REQUIRED ACTION>
Write out the full listing below exactly as given.

RECORDS SUPPLIED>

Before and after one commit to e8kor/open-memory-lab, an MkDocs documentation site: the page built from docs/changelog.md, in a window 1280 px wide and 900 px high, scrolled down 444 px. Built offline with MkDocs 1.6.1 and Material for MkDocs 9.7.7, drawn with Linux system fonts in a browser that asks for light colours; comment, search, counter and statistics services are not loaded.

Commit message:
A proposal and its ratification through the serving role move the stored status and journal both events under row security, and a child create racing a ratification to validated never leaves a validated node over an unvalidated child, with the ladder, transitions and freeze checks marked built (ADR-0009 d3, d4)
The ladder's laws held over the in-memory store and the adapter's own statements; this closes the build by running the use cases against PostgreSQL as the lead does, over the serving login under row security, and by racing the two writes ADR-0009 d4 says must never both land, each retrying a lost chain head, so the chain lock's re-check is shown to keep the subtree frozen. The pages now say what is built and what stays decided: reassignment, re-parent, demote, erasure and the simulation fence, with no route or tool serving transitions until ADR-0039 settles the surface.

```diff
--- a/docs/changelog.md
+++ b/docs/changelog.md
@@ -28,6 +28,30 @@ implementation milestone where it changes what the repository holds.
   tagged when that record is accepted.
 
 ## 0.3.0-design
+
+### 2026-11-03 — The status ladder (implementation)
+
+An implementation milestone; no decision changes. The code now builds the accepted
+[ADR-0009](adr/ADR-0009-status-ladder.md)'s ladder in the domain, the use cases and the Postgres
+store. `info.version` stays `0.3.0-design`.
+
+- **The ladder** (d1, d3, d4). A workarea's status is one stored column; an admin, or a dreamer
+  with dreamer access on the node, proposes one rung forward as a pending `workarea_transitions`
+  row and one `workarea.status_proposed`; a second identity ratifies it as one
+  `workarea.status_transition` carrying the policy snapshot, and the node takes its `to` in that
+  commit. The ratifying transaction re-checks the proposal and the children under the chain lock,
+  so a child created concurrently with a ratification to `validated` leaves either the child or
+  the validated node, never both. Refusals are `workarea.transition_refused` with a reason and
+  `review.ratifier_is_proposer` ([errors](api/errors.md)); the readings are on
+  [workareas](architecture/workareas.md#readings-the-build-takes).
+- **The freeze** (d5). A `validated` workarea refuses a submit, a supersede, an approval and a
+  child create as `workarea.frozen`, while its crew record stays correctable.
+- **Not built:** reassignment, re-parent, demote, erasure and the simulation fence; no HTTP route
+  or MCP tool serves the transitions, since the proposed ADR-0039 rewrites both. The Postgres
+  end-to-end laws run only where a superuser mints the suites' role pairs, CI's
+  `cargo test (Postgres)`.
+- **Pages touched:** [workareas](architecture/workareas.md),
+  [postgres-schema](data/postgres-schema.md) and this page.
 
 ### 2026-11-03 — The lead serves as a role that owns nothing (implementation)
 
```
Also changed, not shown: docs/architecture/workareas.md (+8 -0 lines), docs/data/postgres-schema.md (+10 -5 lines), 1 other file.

WRITTEN ANSWER>
Before and after one commit to e8kor/open-memory-lab, an MkDocs documentation site: the page built from docs/changelog.md, in a window 1280 px wide and 900 px high, scrolled down 444 px. Built offline with MkDocs 1.6.1 and Material for MkDocs 9.7.7, drawn with Linux system fonts in a browser that asks for light colours; comment, search, counter and statistics services are not loaded.

Commit message:
A proposal and its ratification through the serving role move the stored status and journal both events under row security, and a child create racing a ratification to validated never leaves a validated node over an unvalidated child, with the ladder, transitions and freeze checks marked built (ADR-0009 d3, d4)
The ladder's laws held over the in-memory store and the adapter's own statements; this closes the build by running the use cases against PostgreSQL as the lead does, over the serving login under row security, and by racing the two writes ADR-0009 d4 says must never both land, each retrying a lost chain head, so the chain lock's re-check is shown to keep the subtree frozen. The pages now say what is built and what stays decided: reassignment, re-parent, demote, erasure and the simulation fence, with no route or tool serving transitions until ADR-0039 settles the surface.

```diff
--- a/docs/changelog.md
+++ b/docs/changelog.md
@@ -28,6 +28,30 @@ implementation milestone where it changes what the repository holds.
   tagged when that record is accepted.
 
 ## 0.3.0-design
+
+### 2026-11-03 — The status ladder (implementation)
+
+An implementation milestone; no decision changes. The code now builds the accepted
+[ADR-0009](adr/ADR-0009-status-ladder.md)'s ladder in the domain, the use cases and the Postgres
+store. `info.version` stays `0.3.0-design`.
+
+- **The ladder** (d1, d3, d4). A workarea's status is one stored column; an admin, or a dreamer
+  with dreamer access on the node, proposes one rung forward as a pending `workarea_transitions`
+  row and one `workarea.status_proposed`; a second identity ratifies it as one
+  `workarea.status_transition` carrying the policy snapshot, and the node takes its `to` in that
+  commit. The ratifying transaction re-checks the proposal and the children under the chain lock,
+  so a child created concurrently with a ratification to `validated` leaves either the child or
+  the validated node, never both. Refusals are `workarea.transition_refused` with a reason and
+  `review.ratifier_is_proposer` ([errors](api/errors.md)); the readings are on
+  [workareas](architecture/workareas.md#readings-the-build-takes).
+- **The freeze** (d5). A `validated` workarea refuses a submit, a supersede, an approval and a
+  child create as `workarea.frozen`, while its crew record stays correctable.
+- **Not built:** reassignment, re-parent, demote, erasure and the simulation fence; no HTTP route
+  or MCP tool serves the transitions, since the proposed ADR-0039 rewrites both. The Postgres
+  end-to-end laws run only where a superuser mints the suites' role pairs, CI's
+  `cargo test (Postgres)`.
+- **Pages touched:** [workareas](architecture/workareas.md),
+  [postgres-schema](data/postgres-schema.md) and this page.
 
 ### 2026-11-03 — The lead serves as a role that owns nothing (implementation)
 
```
Also changed, not shown: docs/architecture/workareas.md (+8 -0 lines), docs/data/postgres-schema.md (+10 -5 lines), 1 other file.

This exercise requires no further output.